A new translation of Radovan Karadžić’s 2010 defense before the International Criminal Tribunal, coupled with an alternative history of the Balkan wars.
Karadžić’s reputation is now notorious; he was accused of a litany of barbaric transgressions including violations of the laws of war and crimes against humanity. Debut translator Yelesiyevich, however, argues that Karadžić has been the unfortunate victim of Western propaganda and journalistic incompetence. To demonstrate his point, he offers a new translation of Karadžić’s defense of himself before the International Criminal Tribunal in The Hague. Yelesiyevich contends that the official translation, produced during the trial, was woefully inadequate, and that a more faithful rendering of Karadžić’s self-defense gives a fuller, fairer picture of the events as they actually unfolded. The bulk of this book is precisely this translation, which runs alongside the original Serbian version extracted from the official audio record provided by the International Criminal Tribunal. In the brief introduction, the author articulates his own defense of Karadžić and registers his indignation over his public abuse. Karadžić’s defense itself is remarkable, by turns eloquent, historically provocative, and self-aggrandizing. Assuming his account is not merely self-serving revisionism, Karadžić claimed Serbs had long been champions of peace and compromise, but they met an intransigent Muslim faction that all but insisted on either war or submission. Moreover, he contended that the “forcible removal of Bosnian Muslims and Croats was never our plan.” In many ways, the full account of Karadžić’s defense does add valuable perspective, especially in pointing out that Muslim insurgents were themselves guilty of extraordinary war crimes and that they were often stubbornly unreasonable partners in political dialogue. The book’s dramatic climax is Karadžić’s defense of his troops’ conduct at Srebrenica, now infamous as the site of outright ethnic cleansing. The author is creditably forthcoming about his partisanship: “It is clear now Karadžić has been telling the truth all along.” Most readers will be less convinced, but this translation remains an important contribution to the understanding of a historically significant war.

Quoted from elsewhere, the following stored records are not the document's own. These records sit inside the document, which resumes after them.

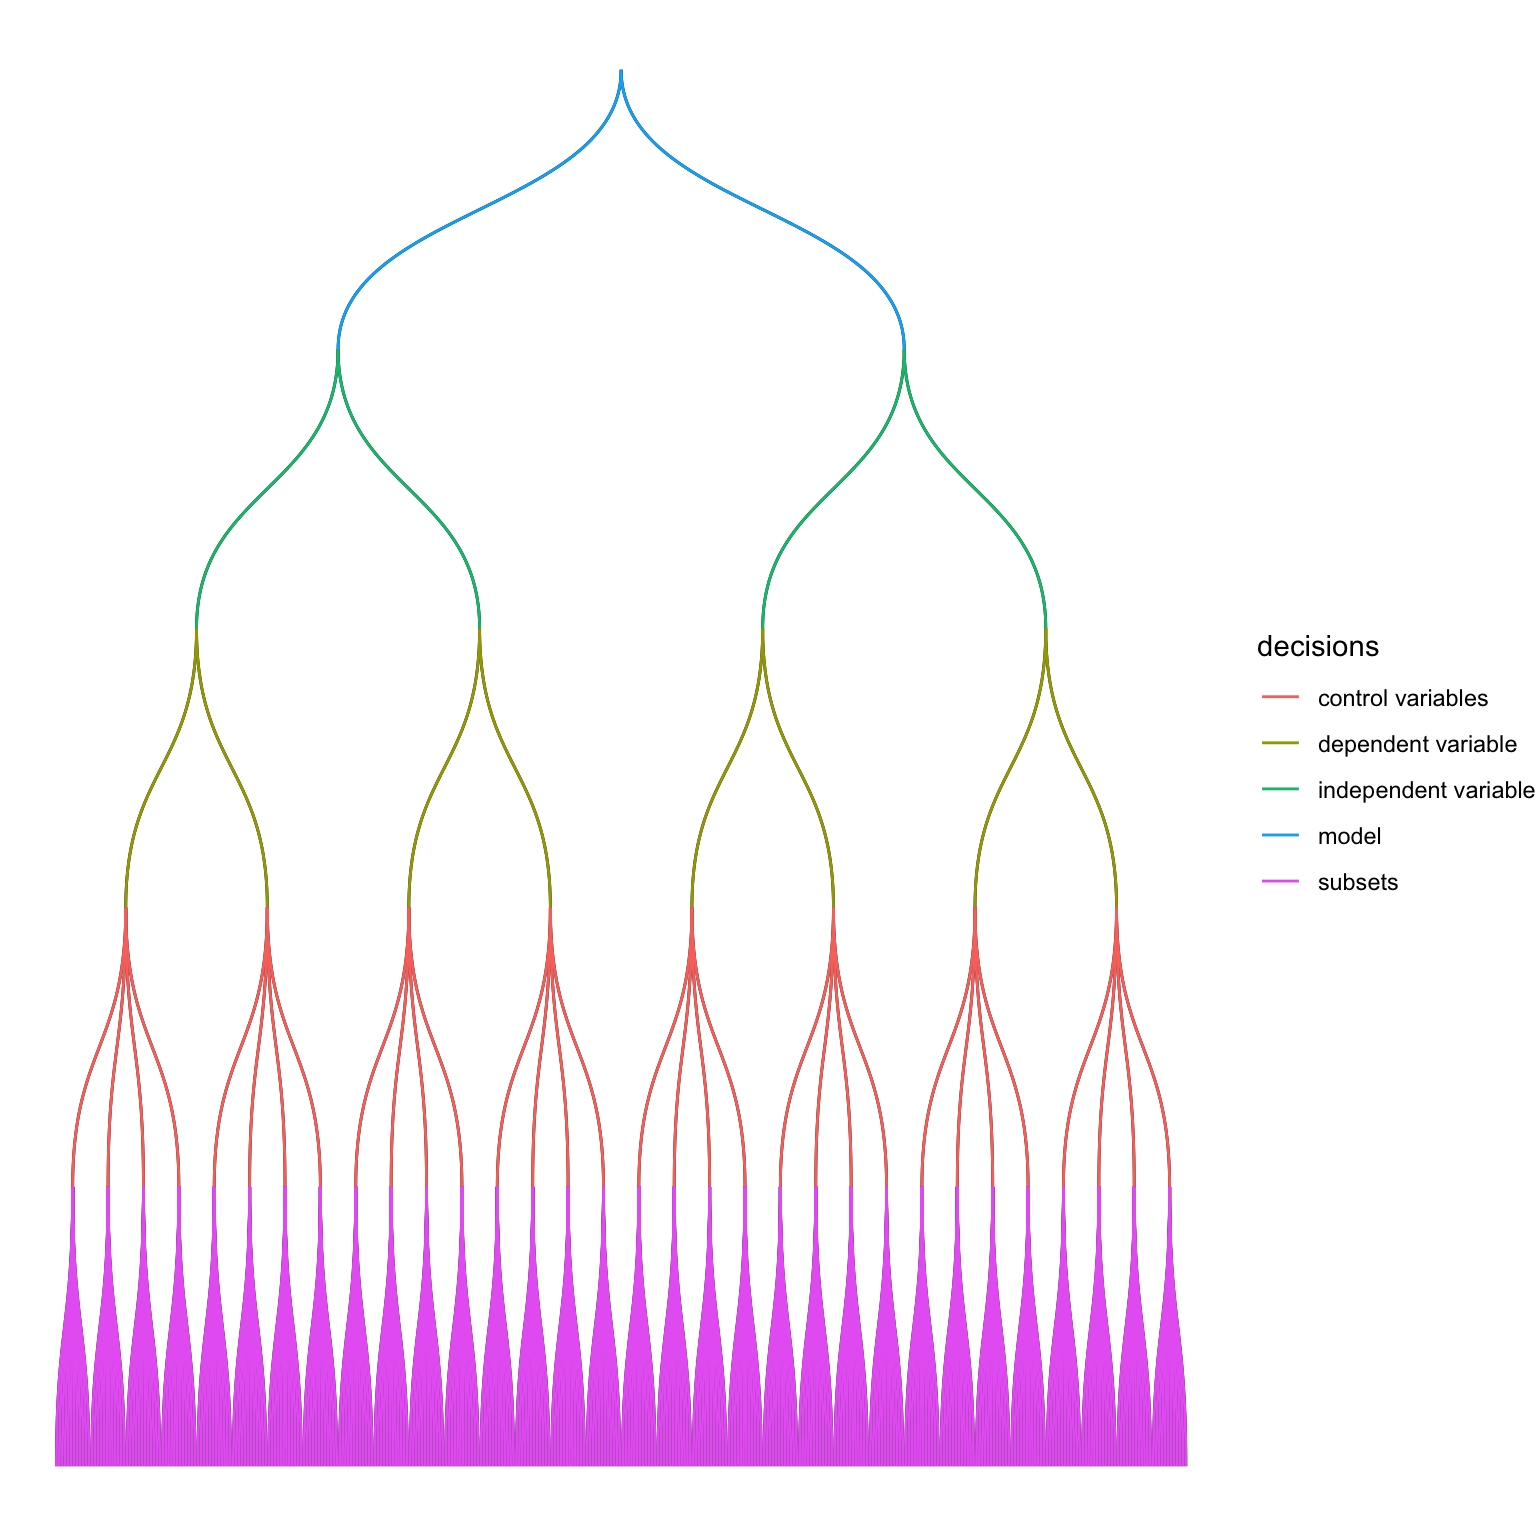
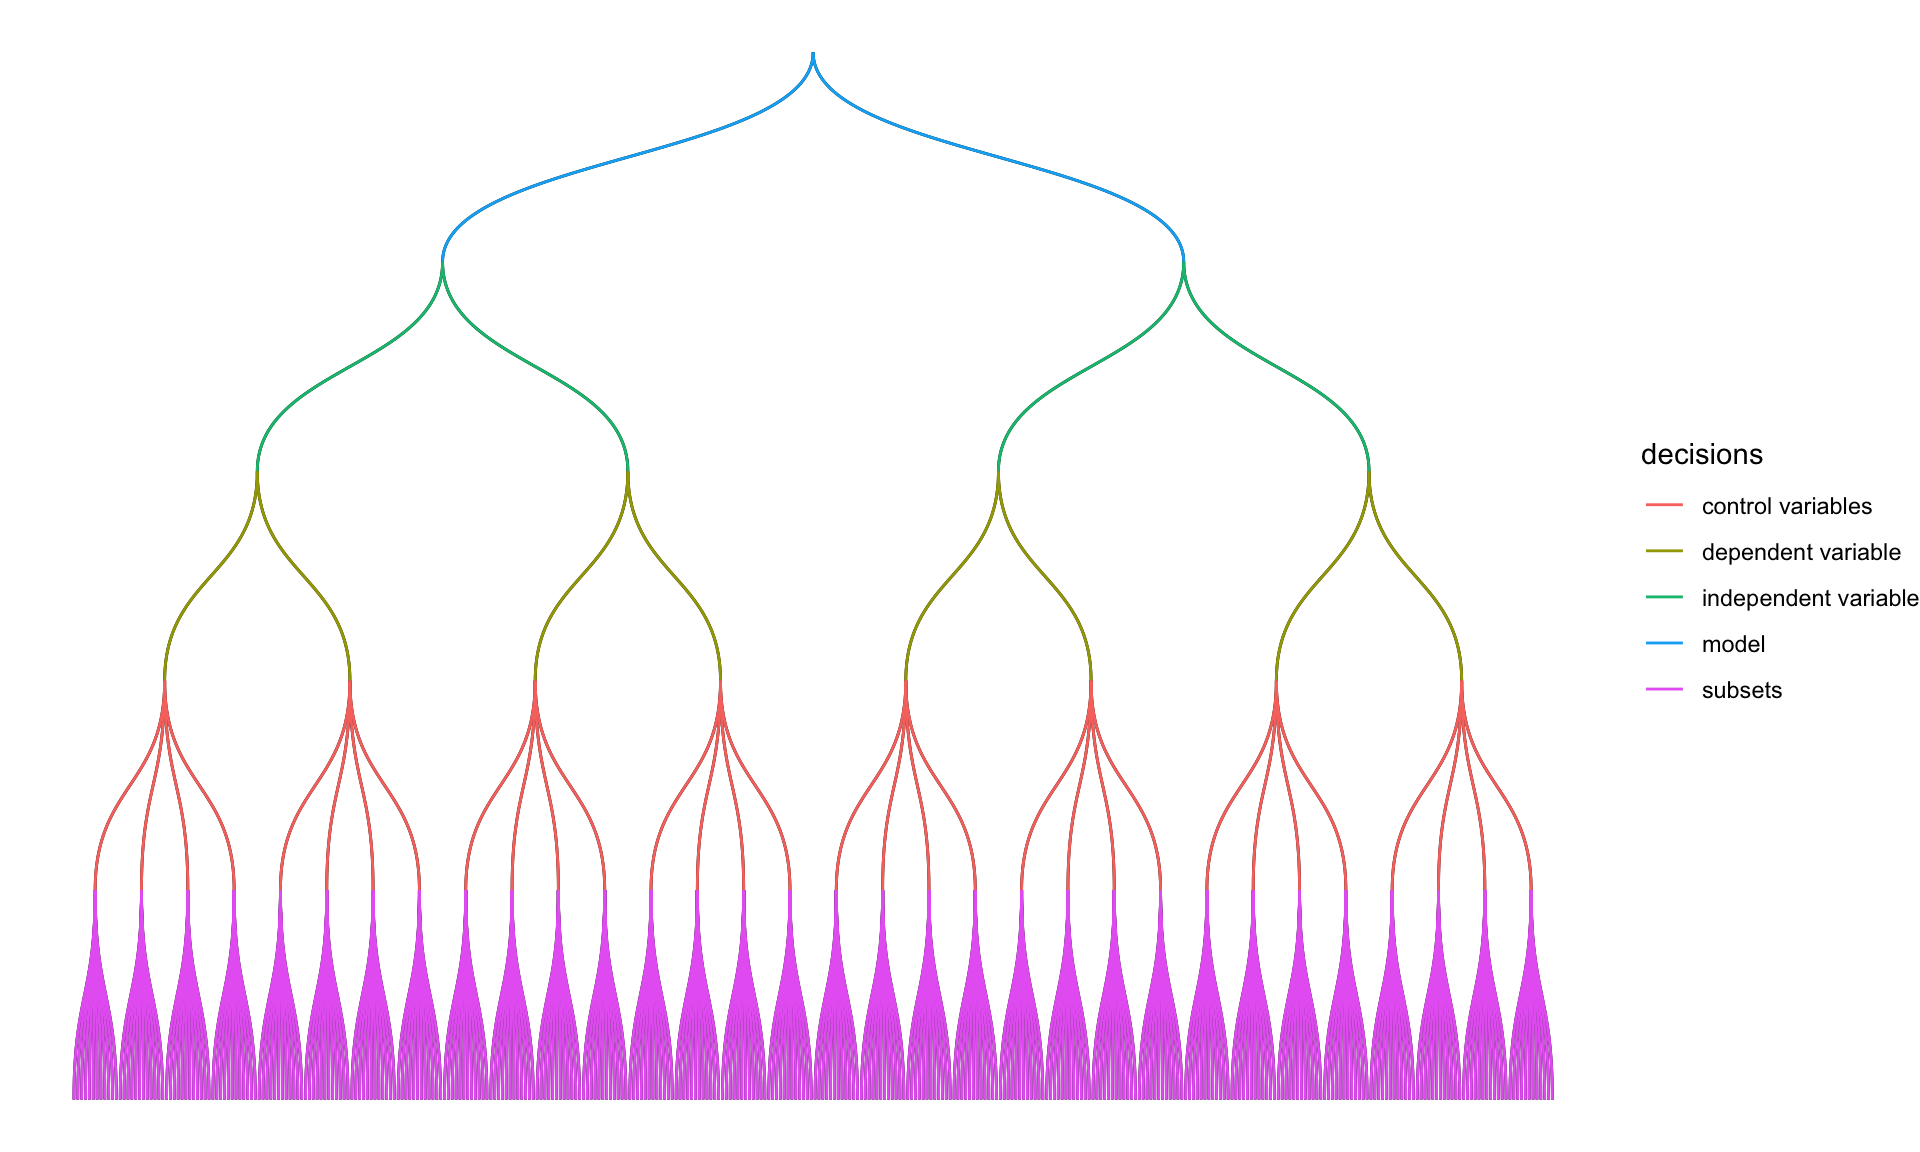
Update website.

diff --git a/docs/reference/plot_decisiontree.html b/docs/reference/plot_decisiontree.html
@@ -158,13 +158,22 @@
                     <span class='kw'>controls</span> <span class='kw'>=</span> <span class='fu'><a href='https://rdrr.io/r/base/c.html'>c</a></span>(<span class='st'>"c1"</span>, <span class='st'>"c2"</span>))
 
 <span class='co'># Basic, non-labelled decisions tree</span>
-<span class='fu'>plot_decisions</span>(<span class='no'>results</span>)</div><div class='output co'>#&gt; <span class='error'>Error in plot_decisions(results): could not find function "plot_decisions"</span></div><div class='input'>
+<span class='fu'>plot_decisiontree</span>(<span class='no'>results</span>)</div><div class='output co'>#&gt; <span class='message'></span>
+#&gt; <span class='message'>Attaching package: ‘igraph’</span></div><div class='output co'>#&gt; <span class='message'>The following objects are masked from ‘package:purrr’:</span>
+#&gt; <span class='message'></span>
+#&gt; <span class='message'>    compose, simplify</span></div><div class='output co'>#&gt; <span class='message'>The following objects are masked from ‘package:dplyr’:</span>
+#&gt; <span class='message'></span>
+#&gt; <span class='message'>    as_data_frame, groups, union</span></div><div class='output co'>#&gt; <span class='message'>The following objects are masked from ‘package:stats’:</span>
+#&gt; <span class='message'></span>
+#&gt; <span class='message'>    decompose, spectrum</span></div><div class='output co'>#&gt; <span class='message'>The following object is masked from ‘package:base’:</span>
+#&gt; <span class='message'></span>
+#&gt; <span class='message'>    union</span></div><div class='img'><img src='plot_decisiontree-1.png' alt='' width='700' height='433' /></div><div class='input'>
 <span class='co'># Labelled decisions tree</span>
-<span class='fu'>plot_decisions</span>(<span class='no'>results</span>, <span class='kw'>label</span> <span class='kw'>=</span> <span class='fl'>TRUE</span>)</div><div class='output co'>#&gt; <span class='error'>Error in plot_decisions(results, label = TRUE): could not find function "plot_decisions"</span></div><div class='input'>
+<span class='fu'>plot_decisiontree</span>(<span class='no'>results</span>, <span class='kw'>label</span> <span class='kw'>=</span> <span class='fl'>TRUE</span>)</div><div class='img'><img src='plot_decisiontree-2.png' alt='' width='700' height='433' /></div><div class='input'>
 <span class='co'># Identify choices</span>
-<span class='fu'>plot_decisions</span>(<span class='no'>results</span>, <span class='kw'>legend</span> <span class='kw'>=</span> <span class='fl'>TRUE</span>)</div><div class='output co'>#&gt; <span class='error'>Error in plot_decisions(results, legend = TRUE): could not find function "plot_decisions"</span></div><div class='input'>
+<span class='fu'>plot_decisiontree</span>(<span class='no'>results</span>, <span class='kw'>legend</span> <span class='kw'>=</span> <span class='fl'>TRUE</span>)</div><div class='img'><img src='plot_decisiontree-3.png' alt='' width='700' height='433' /></div><div class='input'>
 <span class='co'># All combined</span>
-<span class='fu'>plot_decisions</span>(<span class='no'>results</span>, <span class='kw'>label</span> <span class='kw'>=</span> <span class='fl'>TRUE</span>, <span class='kw'>legend</span> <span class='kw'>=</span> <span class='fl'>TRUE</span>)</div><div class='output co'>#&gt; <span class='error'>Error in plot_decisions(results, label = TRUE, legend = TRUE): could not find function "plot_decisions"</span></div></pre>
+<span class='fu'>plot_decisiontree</span>(<span class='no'>results</span>, <span class='kw'>label</span> <span class='kw'>=</span> <span class='fl'>TRUE</span>, <span class='kw'>legend</span> <span class='kw'>=</span> <span class='fl'>TRUE</span>)</div><div class='img'><img src='plot_decisiontree-4.png' alt='' width='700' height='433' /></div></pre>
   </div>
   <div class="col-md-3 hidden-xs hidden-sm" id="sidebar">
     <h2>Contents</h2>

diff --git a/docs/index.html b/docs/index.html
@@ -94,7 +94,7 @@
 <h2 class="hasAnchor">
 <a href="#overview" class="anchor"></a>Overview</h2>
 <p>The goal of specr is to facilitate specification curve analyses as described by Simonson, Simmons &amp; Nelson (2019). It can be used to investigate how different (e.g., theoretical defensible) analytical choices affect outcome statistics within the universe of one single data set.</p>
-<p>It provides functions to setup, run, evaluate, and plot the multiverse of specifications. A simple usage example is provided below. For more information about the various functions and specific use cases, visit the documentation at <a href="https://masurp.github.io/specr/index.html" class="uri">https://masurp.github.io/specr/index.html</a>.</p>
+<p>It provides functions to setup, run, evaluate, and plot the multiverse of specifications. A simple usage example is provided below. For more information about the various functions and specific use cases, visit the <a href="https://masurp.github.io/specr/index.html">documentation</a>.</p>
 <p>For a more comprehensive examples and vignettes on how to use the various functions of the package, check out the following pages:</p>
 <ul>
 <li>
@@ -166,7 +166,7 @@
 <span id="cb3-9"><a href="#cb3-9"></a><span class="co">#&gt; A BibTeX entry for LaTeX users is</span></span>
 <span id="cb3-10"><a href="#cb3-10"></a><span class="co">#&gt; </span></span>
 <span id="cb3-11"><a href="#cb3-11"></a><span class="co">#&gt;   @Misc{,</span></span>
-<span id="cb3-12"><a href="#cb3-12"></a><span class="co">#&gt;     title = {specr: Statistical functions for conducting specification curve analyses (Version 0.1.0)},</span></span>
+<span id="cb3-12"><a href="#cb3-12"></a><span class="co">#&gt;     title = {specr: Statistical functions for conducting specification curve analyses (Version 0.1.1)},</span></span>
 <span id="cb3-13"><a href="#cb3-13"></a><span class="co">#&gt;     author = {Philipp K. Masur and Michael Scharkow},</span></span>
 <span id="cb3-14"><a href="#cb3-14"></a><span class="co">#&gt;     year = {2019},</span></span>
 <span id="cb3-15"><a href="#cb3-15"></a><span class="co">#&gt;     url = {https://github.com/masurp/specr},</span></span>
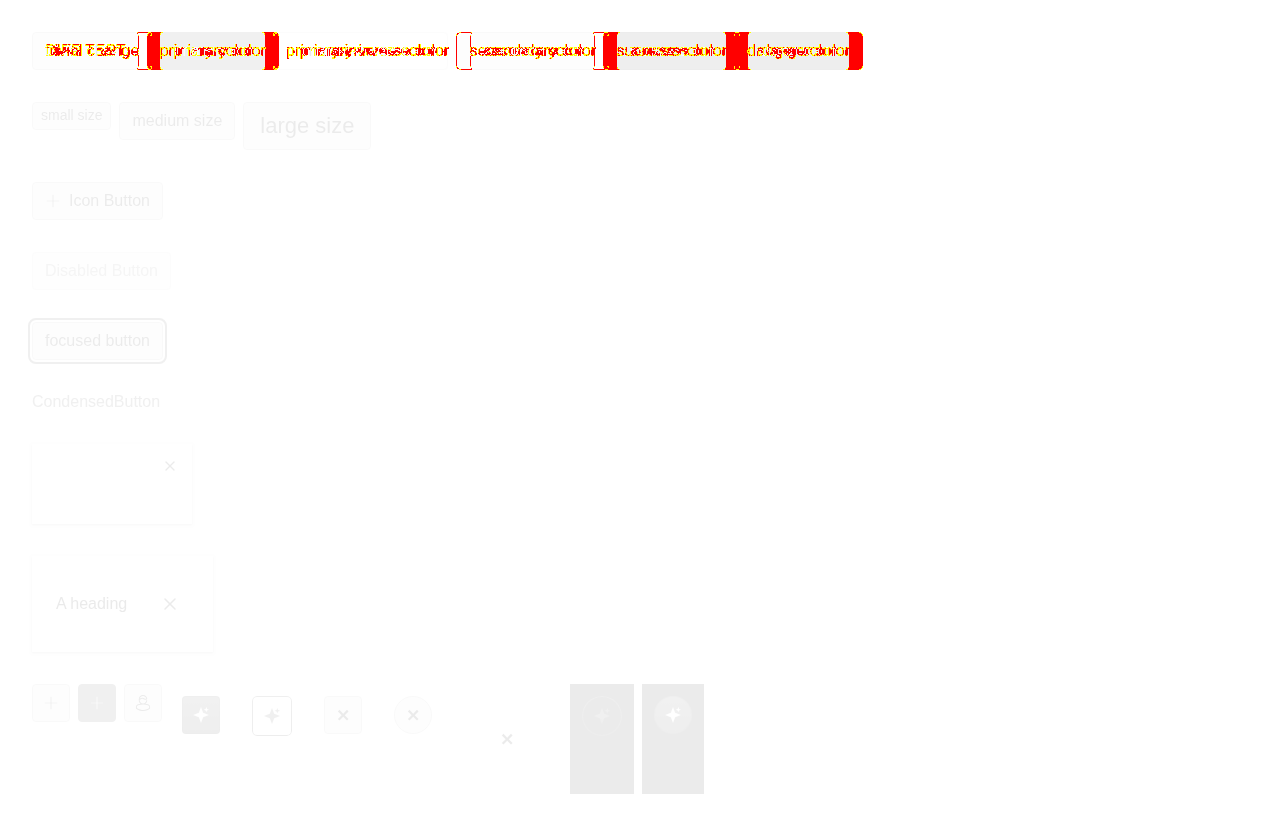
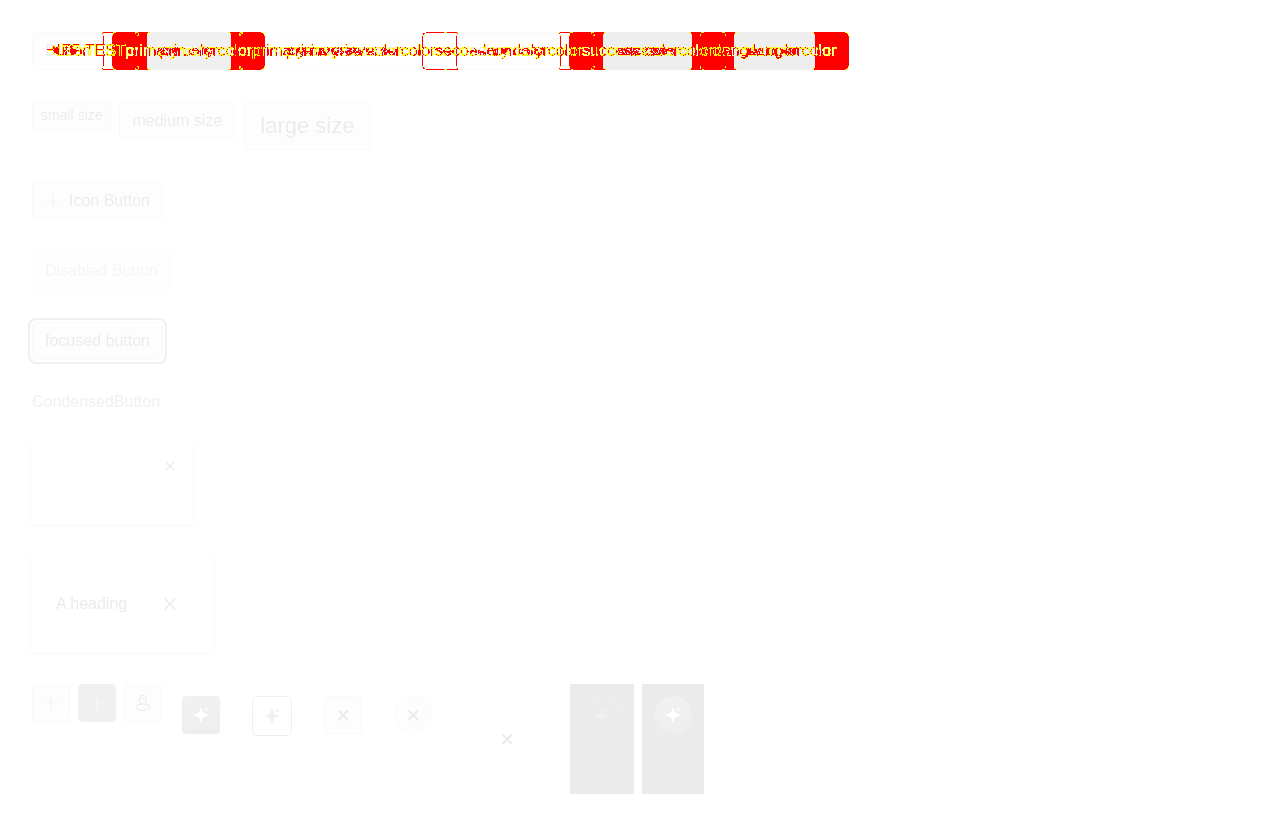
visual-regression: PR #2522 (d92aef3e9830aa3ffa37fe298cb5967ead79ed71) d92aef3e9830aa3ffa37fe298cb5967ead79ed71

Changed region(s): [[0.0312, 0.0303, 0.6875, 0.0908]]

diff --git a/visual-regression/pr-2522/index.html b/visual-regression/pr-2522/index.html
@@ -88,7 +88,7 @@
       <div class="grid"><figure><figcaption>Baseline</figcaption><img loading="lazy" src="baseline/breadcrumb.png" data-name="breadcrumb.png" data-mode="baseline" class="thumb" /></figure><figure><figcaption>Actual</figcaption><img loading="lazy" src="actual/breadcrumb.png" data-name="breadcrumb.png" data-mode="actual" class="thumb" /></figure><figure><figcaption>Diff</figcaption></figure></div>
     </section>
     <section class="row" data-status="changed" data-name="button-and-derivatives.png" data-has-both="true">
-      <header><h2>button-and-derivatives.png</h2><span class="pill fail">changed</span><div class="meta">5595 pixels differ</div><a class="source-link" href="https://github.com/instructure/instructure-ui/blob/feat/self-hosted-visual-regression/regression-test/src/app/button//page.tsx" target="_blank" rel="noopener">button//page.tsx</a></header>
+      <header><h2>button-and-derivatives.png</h2><span class="pill fail">changed</span><div class="meta">8208 pixels differ</div><a class="source-link" href="https://github.com/instructure/instructure-ui/blob/feat/self-hosted-visual-regression/regression-test/src/app/button//page.tsx" target="_blank" rel="noopener">button//page.tsx</a></header>
       <div class="grid"><figure><figcaption>Baseline</figcaption><img loading="lazy" src="baseline/button-and-derivatives.png" data-name="button-and-derivatives.png" data-mode="baseline" class="thumb" /></figure><figure><figcaption>Actual</figcaption><img loading="lazy" src="actual/button-and-derivatives.png" data-name="button-and-derivatives.png" data-mode="actual" class="thumb" /></figure><figure><figcaption>Diff</figcaption><img loading="lazy" src="diff/button-and-derivatives.png" data-name="button-and-derivatives.png" data-mode="diff" class="thumb" /></figure></div>
     </section>
     <section class="row" data-status="unchanged" data-name="byline.png" data-has-both="true">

A fascinating historical document for readers interested in the Balkan wars.